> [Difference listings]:
----------

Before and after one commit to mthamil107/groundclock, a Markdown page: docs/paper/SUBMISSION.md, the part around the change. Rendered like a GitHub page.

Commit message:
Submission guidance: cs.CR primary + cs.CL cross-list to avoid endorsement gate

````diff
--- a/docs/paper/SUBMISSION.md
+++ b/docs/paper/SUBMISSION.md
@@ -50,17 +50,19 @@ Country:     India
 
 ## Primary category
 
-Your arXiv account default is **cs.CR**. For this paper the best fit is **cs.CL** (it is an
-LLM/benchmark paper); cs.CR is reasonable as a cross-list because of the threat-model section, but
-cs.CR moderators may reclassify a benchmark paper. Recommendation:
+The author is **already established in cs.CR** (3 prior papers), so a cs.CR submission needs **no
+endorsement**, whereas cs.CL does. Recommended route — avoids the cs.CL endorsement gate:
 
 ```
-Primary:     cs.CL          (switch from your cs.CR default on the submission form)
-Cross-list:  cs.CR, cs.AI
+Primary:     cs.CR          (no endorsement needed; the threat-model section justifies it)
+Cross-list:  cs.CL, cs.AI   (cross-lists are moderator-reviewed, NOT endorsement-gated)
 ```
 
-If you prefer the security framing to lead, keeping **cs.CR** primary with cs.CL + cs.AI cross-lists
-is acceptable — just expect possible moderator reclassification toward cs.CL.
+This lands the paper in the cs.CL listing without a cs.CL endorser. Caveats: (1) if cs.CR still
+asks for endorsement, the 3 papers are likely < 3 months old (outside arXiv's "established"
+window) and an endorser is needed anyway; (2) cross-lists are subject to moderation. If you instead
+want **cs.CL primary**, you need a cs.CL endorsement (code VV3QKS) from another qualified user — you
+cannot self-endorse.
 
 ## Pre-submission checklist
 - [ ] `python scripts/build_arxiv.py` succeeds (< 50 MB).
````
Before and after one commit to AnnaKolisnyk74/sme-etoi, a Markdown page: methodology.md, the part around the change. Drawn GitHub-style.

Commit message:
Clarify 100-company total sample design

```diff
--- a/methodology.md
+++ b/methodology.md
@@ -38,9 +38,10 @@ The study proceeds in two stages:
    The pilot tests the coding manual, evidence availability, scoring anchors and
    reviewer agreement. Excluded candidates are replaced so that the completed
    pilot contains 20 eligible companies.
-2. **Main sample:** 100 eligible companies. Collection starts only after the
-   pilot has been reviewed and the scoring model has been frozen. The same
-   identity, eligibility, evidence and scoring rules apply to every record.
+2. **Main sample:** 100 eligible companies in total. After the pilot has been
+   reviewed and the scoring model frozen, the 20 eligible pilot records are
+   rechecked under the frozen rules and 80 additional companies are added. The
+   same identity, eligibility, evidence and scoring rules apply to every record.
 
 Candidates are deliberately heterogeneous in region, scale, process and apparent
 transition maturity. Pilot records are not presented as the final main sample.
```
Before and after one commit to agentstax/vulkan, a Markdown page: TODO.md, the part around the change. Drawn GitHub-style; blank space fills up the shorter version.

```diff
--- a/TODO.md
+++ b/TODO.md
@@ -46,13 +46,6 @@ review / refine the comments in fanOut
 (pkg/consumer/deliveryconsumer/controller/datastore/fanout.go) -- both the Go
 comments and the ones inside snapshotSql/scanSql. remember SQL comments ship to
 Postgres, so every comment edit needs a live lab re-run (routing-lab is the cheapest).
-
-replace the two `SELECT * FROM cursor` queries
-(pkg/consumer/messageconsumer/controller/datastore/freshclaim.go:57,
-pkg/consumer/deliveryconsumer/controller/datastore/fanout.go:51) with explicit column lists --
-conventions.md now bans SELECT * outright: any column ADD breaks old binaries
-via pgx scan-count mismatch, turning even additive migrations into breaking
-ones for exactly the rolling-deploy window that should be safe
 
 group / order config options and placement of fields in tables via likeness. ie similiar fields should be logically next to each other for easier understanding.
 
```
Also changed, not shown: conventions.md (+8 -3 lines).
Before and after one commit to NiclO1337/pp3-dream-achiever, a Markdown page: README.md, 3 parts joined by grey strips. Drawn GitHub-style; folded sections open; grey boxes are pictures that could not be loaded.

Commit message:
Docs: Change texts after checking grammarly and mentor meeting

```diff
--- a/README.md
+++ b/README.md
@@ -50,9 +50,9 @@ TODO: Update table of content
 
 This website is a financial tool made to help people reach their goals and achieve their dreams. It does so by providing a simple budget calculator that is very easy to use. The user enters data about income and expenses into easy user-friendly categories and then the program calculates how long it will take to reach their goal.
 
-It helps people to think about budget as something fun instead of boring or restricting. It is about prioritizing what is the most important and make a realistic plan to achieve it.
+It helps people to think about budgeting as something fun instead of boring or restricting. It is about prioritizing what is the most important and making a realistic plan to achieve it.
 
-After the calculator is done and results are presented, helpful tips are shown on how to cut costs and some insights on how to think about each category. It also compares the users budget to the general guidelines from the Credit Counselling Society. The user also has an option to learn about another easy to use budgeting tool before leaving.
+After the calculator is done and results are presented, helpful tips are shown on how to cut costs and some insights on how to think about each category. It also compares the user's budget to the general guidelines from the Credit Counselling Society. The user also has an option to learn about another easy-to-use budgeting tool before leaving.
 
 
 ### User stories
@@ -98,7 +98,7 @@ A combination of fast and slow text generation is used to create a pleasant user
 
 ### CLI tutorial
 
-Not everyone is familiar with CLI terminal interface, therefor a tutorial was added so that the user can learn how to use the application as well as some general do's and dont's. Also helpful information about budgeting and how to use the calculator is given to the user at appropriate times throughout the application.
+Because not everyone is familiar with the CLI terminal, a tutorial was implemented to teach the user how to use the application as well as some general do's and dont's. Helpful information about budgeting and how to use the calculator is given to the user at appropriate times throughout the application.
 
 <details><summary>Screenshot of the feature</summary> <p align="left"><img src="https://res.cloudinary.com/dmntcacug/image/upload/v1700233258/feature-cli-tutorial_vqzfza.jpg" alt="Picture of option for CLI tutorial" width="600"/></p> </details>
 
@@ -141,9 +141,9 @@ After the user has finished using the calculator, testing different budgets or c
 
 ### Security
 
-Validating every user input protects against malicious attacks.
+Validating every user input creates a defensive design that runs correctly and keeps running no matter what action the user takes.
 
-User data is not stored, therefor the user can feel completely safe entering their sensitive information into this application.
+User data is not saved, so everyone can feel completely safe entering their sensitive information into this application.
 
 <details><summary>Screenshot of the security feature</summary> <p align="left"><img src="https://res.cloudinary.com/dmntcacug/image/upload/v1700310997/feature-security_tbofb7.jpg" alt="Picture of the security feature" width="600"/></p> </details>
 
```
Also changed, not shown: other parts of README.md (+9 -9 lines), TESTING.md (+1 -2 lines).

----------

> [WORK TASK]: Go through the entries above and pull out each line with "ones" in it.

> [SOLVED PROBLEM]:
 comments and the ones inside snapshotSql/scanSql. remember SQL comments ship to
-ones for exactly the rolling-deploy window that should be safe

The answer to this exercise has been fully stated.